┌──

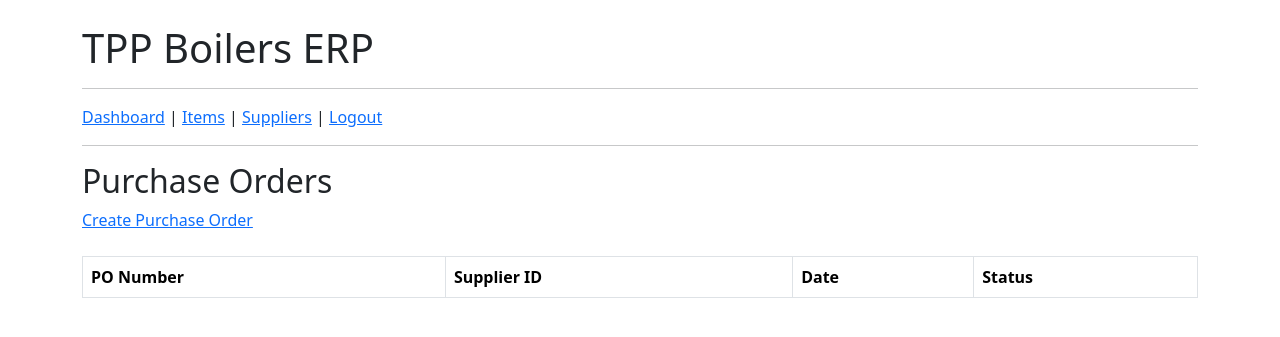
After one commit to rachelagrawal/tpp-boilers-material-erp, a Flask app: page /purchase-orders in a window 1280 px wide. The commit adds this page. Shown: the top 337 px of the page. Run offline with Flask 3, Linux system fonts and the light colour scheme; lists and menus that the app fills with data are empty.

Commit message:
Day 5 complete - purchase order module

```diff
--- a/app.py
+++ b/app.py
@@ -74,6 +74,99 @@ class Item(db.Model):
         db.Float
     )
 
+class Supplier(db.Model):
+    __tablename__ = "suppliers"
+
+    id = db.Column(db.Integer, primary_key=True)
+
+    supplier_code = db.Column(
+        db.String(50),
+        unique=True,
+        nullable=False
+    )
+
+    supplier_name = db.Column(
+        db.String(150),
+        nullable=False
+    )
+
+    contact_person = db.Column(
+        db.String(100)
+    )
+
+    phone = db.Column(
+        db.String(20)
+    )
+
+    email = db.Column(
+        db.String(100)
+    )
+
+    gst_number = db.Column(
+        db.String(30)
+    )
+
+    address = db.Column(
+        db.Text
+    )
+
+class PurchaseOrder(db.Model):
+    __tablename__ = "purchase_orders"
+
+    id = db.Column(db.Integer, primary_key=True)
+
+    po_number = db.Column(
+        db.String(50),
+        unique=True,
+        nullable=False
+    )
+
+    supplier_id = db.Column(
+        db.Integer,
+        db.ForeignKey("suppliers.id")
+    )
+
+    order_date = db.Column(
+        db.String(20)
+    )
+
+    status = db.Column(
+        db.String(50),
+        default="Pending"
+    )
+
+    total_amount = db.Column(
+        db.Float,
+        default=0
+    )
+
+class PurchaseOrderItem(db.Model):
+    __tablename__ = "purchase_order_items"
+
+    id = db.Column(db.Integer, primary_key=True)
+
+    po_id = db.Column(
+        db.Integer,
+        db.ForeignKey("purchase_orders.id")
+    )
+
+    item_id = db.Column(
+        db.Integer,
+        db.ForeignKey("items.id")
+    )
+
+    quantity = db.Column(
+        db.Float
+    )
+
+    rate = db.Column(
+        db.Float
+    )
+
+    line_total = db.Column(
+        db.Float
+    )
+
 @app.route("/login", methods=["GET", "POST"])
 def login():
 
@@ -143,6 +236,82 @@ def items():
     )
 
 
+@app.route(
+    "/add-supplier",
+    methods=["GET", "POST"]
+)
+def add_supplier():
+
+    if request.method == "POST":
+
+        supplier = Supplier(
+            supplier_code=request.form["supplier_code"],
+            supplier_name=request.form["supplier_name"],
+            contact_person=request.form["contact_person"],
+            phone=request.form["phone"],
+            email=request.form["email"],
+            gst_number=request.form["gst_number"],
+            address=request.form["address"]
+        )
+
+        db.session.add(supplier)
+        db.session.commit()
+
+        return redirect("/suppliers")
+
+    return render_template(
+        "add_supplier.html"
+    )
+
+@app.route("/suppliers")
+def suppliers():
+
+    all_suppliers = Supplier.query.all()
+
+    return render_template(
+        "suppliers.html",
+        suppliers=all_suppliers
+    )
+
+@app.route("/add-po", methods=["GET", "POST"])
+def add_po():
+
+    suppliers = Supplier.query.all()
+
+    if request.method == "POST":
+
+        print(request.form)
+
+        po = PurchaseOrder(
+            po_number=request.form["po_number"],
+            supplier_id=request.form["supplier_id"],
+            order_date=request.form["order_date"]
+        )
+
+        db.session.add(po)
+        db.session.commit()
+
+        return redirect("/purchase-orders")
+
+    return render_template(
+        "add_po.html",
+        suppliers=suppliers
+    )
+
+
+
+
+@app.route("/purchase-orders")
+def purchase_orders():
+
+    all_pos = PurchaseOrder.query.all()
+
+    return render_template(
+        "purchase_orders.html",
+        purchase_orders=all_pos
+    )
+
+
 @app.route("/logout")
 def logout():
 
@@ -153,6 +322,47 @@ def logout():
     session.clear()
 
     return redirect("/login")
+
+
+@app.route("/delete-supplier/<int:id>")
+def delete_supplier(id):
+
+    supplier = Supplier.query.get_or_404(id)
+
+    db.session.delete(supplier)
+
+    db.session.commit()
+
+    return redirect("/suppliers")
+
+
+@app.route(
+    "/edit-supplier/<int:id>",
+    methods=["GET", "POST"]
+)
+def edit_supplier(id):
+
+    supplier = Supplier.query.get_or_404(id)
+
+    if request.method == "POST":
+
+        supplier.supplier_code = request.form["supplier_code"]
+        supplier.supplier_name = request.form["supplier_name"]
+        supplier.contact_person = request.form["contact_person"]
+        supplier.phone = request.form["phone"]
+        supplier.email = request.form["email"]
+        supplier.gst_number = request.form["gst_number"]
+        supplier.address = request.form["address"]
+
+        db.session.commit()
+
+        return redirect("/suppliers")
+
+    return render_template(
+        "edit_supplier.html",
+        supplier=supplier
+    )
+
 
 
 if __name__ == "__main__":
--- a/templates/base.html
+++ b/templates/base.html
@@ -2,13 +2,31 @@
 <html>
 <head>
     <title>TPP Boilers ERP</title>
+
+    <link
+      href="https://cdn.jsdelivr.net/npm/bootstrap@5.3.3/dist/css/bootstrap.min.css"
+      rel="stylesheet">
 </head>
+
 <body>
 
+<div class="container mt-4">
+
     <h1>TPP Boilers ERP</h1>
+
+    <hr>
+
+    <a href="/dashboard">Dashboard</a> |
+    <a href="/items">Items</a> |
+    <a href="/suppliers">Suppliers</a> |
+    <a href="/logout">Logout</a>
+
+    <hr>
 
     {% block content %}
     {% endblock %}
 
+</div>
+
 </body>
 </html>
--- /dev/null
+++ b/templates/purchase_orders.html
@@ -0,0 +1,35 @@
+{% extends "base.html" %}
+
+{% block content %}
+
+<h2>Purchase Orders</h2>
+
+<a href="/add-po">
+    Create Purchase Order
+</a>
+
+<br><br>
+
+<table class="table table-bordered">
+
+<tr>
+    <th>PO Number</th>
+    <th>Supplier ID</th>
+    <th>Date</th>
+    <th>Status</th>
+</tr>
+
+{% for po in purchase_orders %}
+
+<tr>
+    <td>{{ po.po_number }}</td>
+    <td>{{ po.supplier_id }}</td>
+    <td>{{ po.order_date }}</td>
+    <td>{{ po.status }}</td>
+</tr>
+
+{% endfor %}
+
+</table>
+
+{% endblock %}
```
Also changed, not shown: templates/add_po.html (added, +42 -0 lines), templates/add_supplier.html (added, +58 -0 lines), templates/edit_supplier.html (added, +55 -0 lines), templates/suppliers.html (added, +55 -0 lines).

└──

## Instructions for the task
All of the entries above are to be restated word for word, minus the images.

## Answer section
After one commit to rachelagrawal/tpp-boilers-material-erp, a Flask app: page /purchase-orders in a window 1280 px wide. The commit adds this page. Shown: the top 337 px of the page. Run offline with Flask 3, Linux system fonts and the light colour scheme; lists and menus that the app fills with data are empty.

Commit message:
Day 5 complete - purchase order module

```diff
--- a/app.py
+++ b/app.py
@@ -74,6 +74,99 @@ class Item(db.Model):
         db.Float
     )
 
+class Supplier(db.Model):
+    __tablename__ = "suppliers"
+
+    id = db.Column(db.Integer, primary_key=True)
+
+    supplier_code = db.Column(
+        db.String(50),
+        unique=True,
+        nullable=False
+    )
+
+    supplier_name = db.Column(
+        db.String(150),
+        nullable=False
+    )
+
+    contact_person = db.Column(
+        db.String(100)
+    )
+
+    phone = db.Column(
+        db.String(20)
+    )
+
+    email = db.Column(
+        db.String(100)
+    )
+
+    gst_number = db.Column(
+        db.String(30)
+    )
+
+    address = db.Column(
+        db.Text
+    )
+
+class PurchaseOrder(db.Model):
+    __tablename__ = "purchase_orders"
+
+    id = db.Column(db.Integer, primary_key=True)
+
+    po_number = db.Column(
+        db.String(50),
+        unique=True,
+        nullable=False
+    )
+
+    supplier_id = db.Column(
+        db.Integer,
+        db.ForeignKey("suppliers.id")
+    )
+
+    order_date = db.Column(
+        db.String(20)
+    )
+
+    status = db.Column(
+        db.String(50),
+        default="Pending"
+    )
+
+    total_amount = db.Column(
+        db.Float,
+        default=0
+    )
+
+class PurchaseOrderItem(db.Model):
+    __tablename__ = "purchase_order_items"
+
+    id = db.Column(db.Integer, primary_key=True)
+
+    po_id = db.Column(
+        db.Integer,
+        db.ForeignKey("purchase_orders.id")
+    )
+
+    item_id = db.Column(
+        db.Integer,
+        db.ForeignKey("items.id")
+    )
+
+    quantity = db.Column(
+        db.Float
+    )
+
+    rate = db.Column(
+        db.Float
+    )
+
+    line_total = db.Column(
+        db.Float
+    )
+
 @app.route("/login", methods=["GET", "POST"])
 def login():
 
@@ -143,6 +236,82 @@ def items():
     )
 
 
+@app.route(
+    "/add-supplier",
+    methods=["GET", "POST"]
+)
+def add_supplier():
+
+    if request.method == "POST":
+
+        supplier = Supplier(
+            supplier_code=request.form["supplier_code"],
+            supplier_name=request.form["supplier_name"],
+            contact_person=request.form["contact_person"],
+            phone=request.form["phone"],
+            email=request.form["email"],
+            gst_number=request.form["gst_number"],
+            address=request.form["address"]
+        )
+
+        db.session.add(supplier)
+        db.session.commit()
+
+        return redirect("/suppliers")
+
+    return render_template(
+        "add_supplier.html"
+    )
+
+@app.route("/suppliers")
+def suppliers():
+
+    all_suppliers = Supplier.query.all()
+
+    return render_template(
+        "suppliers.html",
+        suppliers=all_suppliers
+    )
+
+@app.route("/add-po", methods=["GET", "POST"])
+def add_po():
+
+    suppliers = Supplier.query.all()
+
+    if request.method == "POST":
+
+        print(request.form)
+
+        po = PurchaseOrder(
+            po_number=request.form["po_number"],
+            supplier_id=request.form["supplier_id"],
+            order_date=request.form["order_date"]
+        )
+
+        db.session.add(po)
+        db.session.commit()
+
+        return redirect("/purchase-orders")
+
+    return render_template(
+        "add_po.html",
+        suppliers=suppliers
+    )
+
+
+
+
+@app.route("/purchase-orders")
+def purchase_orders():
+
+    all_pos = PurchaseOrder.query.all()
+
+    return render_template(
+        "purchase_orders.html",
+        purchase_orders=all_pos
+    )
+
+
 @app.route("/logout")
 def logout():
 
@@ -153,6 +322,47 @@ def logout():
     session.clear()
 
     return redirect("/login")
+
+
+@app.route("/delete-supplier/<int:id>")
+def delete_supplier(id):
+
+    supplier = Supplier.query.get_or_404(id)
+
+    db.session.delete(supplier)
+
+    db.session.commit()
+
+    return redirect("/suppliers")
+
+
+@app.route(
+    "/edit-supplier/<int:id>",
+    methods=["GET", "POST"]
+)
+def edit_supplier(id):
+
+    supplier = Supplier.query.get_or_404(id)
+
+    if request.method == "POST":
+
+        supplier.supplier_code = request.form["supplier_code"]
+        supplier.supplier_name = request.form["supplier_name"]
+        supplier.contact_person = request.form["contact_person"]
+        supplier.phone = request.form["phone"]
+        supplier.email = request.form["email"]
+        supplier.gst_number = request.form["gst_number"]
+        supplier.address = request.form["address"]
+
+        db.session.commit()
+
+        return redirect("/suppliers")
+
+    return render_template(
+        "edit_supplier.html",
+        supplier=supplier
+    )
+
 
 
 if __name__ == "__main__":
--- a/templates/base.html
+++ b/templates/base.html
@@ -2,13 +2,31 @@
 <html>
 <head>
     <title>TPP Boilers ERP</title>
+
+    <link
+      href="https://cdn.jsdelivr.net/npm/bootstrap@5.3.3/dist/css/bootstrap.min.css"
+      rel="stylesheet">
 </head>
+
 <body>
 
+<div class="container mt-4">
+
     <h1>TPP Boilers ERP</h1>
+
+    <hr>
+
+    <a href="/dashboard">Dashboard</a> |
+    <a href="/items">Items</a> |
+    <a href="/suppliers">Suppliers</a> |
+    <a href="/logout">Logout</a>
+
+    <hr>
 
     {% block content %}
     {% endblock %}
 
+</div>
+
 </body>
 </html>
--- /dev/null
+++ b/templates/purchase_orders.html
@@ -0,0 +1,35 @@
+{% extends "base.html" %}
+
+{% block content %}
+
+<h2>Purchase Orders</h2>
+
+<a href="/add-po">
+    Create Purchase Order
+</a>
+
+<br><br>
+
+<table class="table table-bordered">
+
+<tr>
+    <th>PO Number</th>
+    <th>Supplier ID</th>
+    <th>Date</th>
+    <th>Status</th>
+</tr>
+
+{% for po in purchase_orders %}
+
+<tr>
+    <td>{{ po.po_number }}</td>
+    <td>{{ po.supplier_id }}</td>
+    <td>{{ po.order_date }}</td>
+    <td>{{ po.status }}</td>
+</tr>
+
+{% endfor %}
+
+</table>
+
+{% endblock %}
```
Also changed, not shown: templates/add_po.html (added, +42 -0 lines), templates/add_supplier.html (added, +58 -0 lines), templates/edit_supplier.html (added, +55 -0 lines), templates/suppliers.html (added, +55 -0 lines).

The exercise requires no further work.